[Work instructions] For the entries below, report every line that includes the word "placeholder".

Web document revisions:
------------------------------------------------

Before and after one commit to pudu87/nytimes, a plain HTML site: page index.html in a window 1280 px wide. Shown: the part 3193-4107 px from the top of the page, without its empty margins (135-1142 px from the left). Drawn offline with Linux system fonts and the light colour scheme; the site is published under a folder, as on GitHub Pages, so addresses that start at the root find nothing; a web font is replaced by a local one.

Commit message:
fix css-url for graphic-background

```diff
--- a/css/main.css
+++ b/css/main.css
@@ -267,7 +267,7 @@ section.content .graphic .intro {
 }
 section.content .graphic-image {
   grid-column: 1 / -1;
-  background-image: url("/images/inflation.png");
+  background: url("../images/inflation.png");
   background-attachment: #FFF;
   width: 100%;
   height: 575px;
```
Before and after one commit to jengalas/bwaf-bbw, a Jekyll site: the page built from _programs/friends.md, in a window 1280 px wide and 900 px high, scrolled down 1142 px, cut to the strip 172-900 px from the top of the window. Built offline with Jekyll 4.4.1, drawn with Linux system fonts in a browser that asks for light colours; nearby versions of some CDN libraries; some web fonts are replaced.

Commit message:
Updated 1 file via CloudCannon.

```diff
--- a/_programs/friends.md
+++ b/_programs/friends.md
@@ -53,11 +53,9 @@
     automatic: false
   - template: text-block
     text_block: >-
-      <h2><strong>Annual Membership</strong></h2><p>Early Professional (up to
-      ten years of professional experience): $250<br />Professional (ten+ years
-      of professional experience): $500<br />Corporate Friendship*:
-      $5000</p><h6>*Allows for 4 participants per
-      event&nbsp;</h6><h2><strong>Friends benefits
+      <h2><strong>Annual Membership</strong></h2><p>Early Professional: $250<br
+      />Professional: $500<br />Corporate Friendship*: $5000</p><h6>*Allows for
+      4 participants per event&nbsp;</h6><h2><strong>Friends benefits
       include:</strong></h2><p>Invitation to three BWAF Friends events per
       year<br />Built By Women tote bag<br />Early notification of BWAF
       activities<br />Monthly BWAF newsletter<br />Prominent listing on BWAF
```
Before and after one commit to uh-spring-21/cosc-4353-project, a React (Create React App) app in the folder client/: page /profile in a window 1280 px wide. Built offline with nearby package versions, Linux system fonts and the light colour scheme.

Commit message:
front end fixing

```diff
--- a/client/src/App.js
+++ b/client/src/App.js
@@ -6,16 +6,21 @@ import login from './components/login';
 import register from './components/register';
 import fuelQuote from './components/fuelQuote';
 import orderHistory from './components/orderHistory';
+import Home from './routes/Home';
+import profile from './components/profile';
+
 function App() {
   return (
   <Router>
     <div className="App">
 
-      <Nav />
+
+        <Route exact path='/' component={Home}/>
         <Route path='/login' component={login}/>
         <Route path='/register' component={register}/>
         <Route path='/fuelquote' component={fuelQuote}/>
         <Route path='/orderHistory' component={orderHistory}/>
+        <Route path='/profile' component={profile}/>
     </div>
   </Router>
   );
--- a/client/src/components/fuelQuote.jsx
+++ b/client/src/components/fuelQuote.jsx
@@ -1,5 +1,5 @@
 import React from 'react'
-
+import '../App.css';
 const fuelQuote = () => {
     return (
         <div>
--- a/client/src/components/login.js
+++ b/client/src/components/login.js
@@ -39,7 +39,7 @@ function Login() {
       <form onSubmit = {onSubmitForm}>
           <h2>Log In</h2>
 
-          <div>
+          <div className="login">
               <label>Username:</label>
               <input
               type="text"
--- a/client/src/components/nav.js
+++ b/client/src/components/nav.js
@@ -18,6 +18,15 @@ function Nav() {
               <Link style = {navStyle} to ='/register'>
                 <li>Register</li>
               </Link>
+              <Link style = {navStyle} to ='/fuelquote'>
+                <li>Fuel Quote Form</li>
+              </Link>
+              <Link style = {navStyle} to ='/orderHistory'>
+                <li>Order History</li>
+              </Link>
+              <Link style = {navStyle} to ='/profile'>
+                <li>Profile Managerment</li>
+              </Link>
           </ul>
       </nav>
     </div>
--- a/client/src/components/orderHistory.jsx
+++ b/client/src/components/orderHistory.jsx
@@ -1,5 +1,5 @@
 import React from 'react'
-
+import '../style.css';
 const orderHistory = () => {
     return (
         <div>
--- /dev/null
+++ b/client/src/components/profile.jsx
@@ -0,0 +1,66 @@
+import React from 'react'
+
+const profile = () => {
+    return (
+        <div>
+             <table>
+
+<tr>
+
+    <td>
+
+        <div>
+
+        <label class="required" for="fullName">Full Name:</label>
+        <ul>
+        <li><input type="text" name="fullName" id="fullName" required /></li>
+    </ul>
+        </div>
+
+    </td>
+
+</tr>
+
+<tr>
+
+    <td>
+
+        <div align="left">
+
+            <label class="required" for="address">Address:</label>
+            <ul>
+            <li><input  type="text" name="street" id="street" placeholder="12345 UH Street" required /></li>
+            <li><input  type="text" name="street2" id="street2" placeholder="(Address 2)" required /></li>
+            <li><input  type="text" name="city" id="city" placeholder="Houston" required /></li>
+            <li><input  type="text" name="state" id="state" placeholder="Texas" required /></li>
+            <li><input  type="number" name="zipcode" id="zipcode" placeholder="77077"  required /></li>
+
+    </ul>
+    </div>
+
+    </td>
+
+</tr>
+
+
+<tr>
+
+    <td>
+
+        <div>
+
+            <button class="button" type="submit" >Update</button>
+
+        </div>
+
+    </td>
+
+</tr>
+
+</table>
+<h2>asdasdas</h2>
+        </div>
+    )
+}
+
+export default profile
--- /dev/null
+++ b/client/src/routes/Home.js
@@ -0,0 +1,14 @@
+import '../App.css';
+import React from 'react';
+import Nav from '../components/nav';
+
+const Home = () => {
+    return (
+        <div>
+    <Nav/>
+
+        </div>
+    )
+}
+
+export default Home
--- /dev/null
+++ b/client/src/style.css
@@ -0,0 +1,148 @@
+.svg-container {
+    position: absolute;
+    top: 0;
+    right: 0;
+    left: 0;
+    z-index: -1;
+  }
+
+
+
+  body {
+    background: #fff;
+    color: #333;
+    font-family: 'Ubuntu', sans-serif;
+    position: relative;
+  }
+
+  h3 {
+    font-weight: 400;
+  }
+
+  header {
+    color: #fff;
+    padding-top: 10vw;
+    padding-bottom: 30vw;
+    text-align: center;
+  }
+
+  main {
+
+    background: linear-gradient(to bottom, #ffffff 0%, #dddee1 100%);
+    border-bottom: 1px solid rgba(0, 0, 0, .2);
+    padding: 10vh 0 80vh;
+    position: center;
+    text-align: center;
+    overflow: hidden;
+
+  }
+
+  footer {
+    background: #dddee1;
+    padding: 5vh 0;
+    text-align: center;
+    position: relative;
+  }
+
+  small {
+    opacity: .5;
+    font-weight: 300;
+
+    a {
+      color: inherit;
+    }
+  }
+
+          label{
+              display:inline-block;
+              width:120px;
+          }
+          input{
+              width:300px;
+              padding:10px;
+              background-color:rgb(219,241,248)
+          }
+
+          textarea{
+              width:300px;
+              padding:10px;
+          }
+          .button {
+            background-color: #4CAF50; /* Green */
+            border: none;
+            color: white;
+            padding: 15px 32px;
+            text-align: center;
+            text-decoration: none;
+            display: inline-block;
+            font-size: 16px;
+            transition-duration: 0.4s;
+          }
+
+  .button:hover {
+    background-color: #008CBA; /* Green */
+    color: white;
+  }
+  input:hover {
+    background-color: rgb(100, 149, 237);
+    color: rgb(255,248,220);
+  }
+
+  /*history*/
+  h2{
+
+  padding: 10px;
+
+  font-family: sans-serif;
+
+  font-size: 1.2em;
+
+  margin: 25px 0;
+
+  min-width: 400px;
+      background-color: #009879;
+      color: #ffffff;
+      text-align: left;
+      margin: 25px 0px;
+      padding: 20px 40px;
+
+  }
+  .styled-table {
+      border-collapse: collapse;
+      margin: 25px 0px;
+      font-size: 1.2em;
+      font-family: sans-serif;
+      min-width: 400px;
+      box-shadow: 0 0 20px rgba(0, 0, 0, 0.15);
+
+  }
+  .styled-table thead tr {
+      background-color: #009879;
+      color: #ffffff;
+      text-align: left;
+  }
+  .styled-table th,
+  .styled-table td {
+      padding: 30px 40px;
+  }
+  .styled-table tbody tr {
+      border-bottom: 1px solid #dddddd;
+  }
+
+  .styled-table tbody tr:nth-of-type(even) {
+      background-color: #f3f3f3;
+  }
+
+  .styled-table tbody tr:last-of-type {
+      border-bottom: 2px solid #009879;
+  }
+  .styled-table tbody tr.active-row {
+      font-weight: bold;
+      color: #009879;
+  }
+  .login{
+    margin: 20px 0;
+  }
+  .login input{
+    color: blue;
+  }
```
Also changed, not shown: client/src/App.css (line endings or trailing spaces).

------------------------------------------------

[Result]
+            <li><input  type="text" name="street" id="street" placeholder="12345 UH Street" required /></li>
+            <li><input  type="text" name="street2" id="street2" placeholder="(Address 2)" required /></li>
+            <li><input  type="text" name="city" id="city" placeholder="Houston" required /></li>
+            <li><input  type="text" name="state" id="state" placeholder="Texas" required /></li>
+            <li><input  type="number" name="zipcode" id="zipcode" placeholder="77077"  required /></li>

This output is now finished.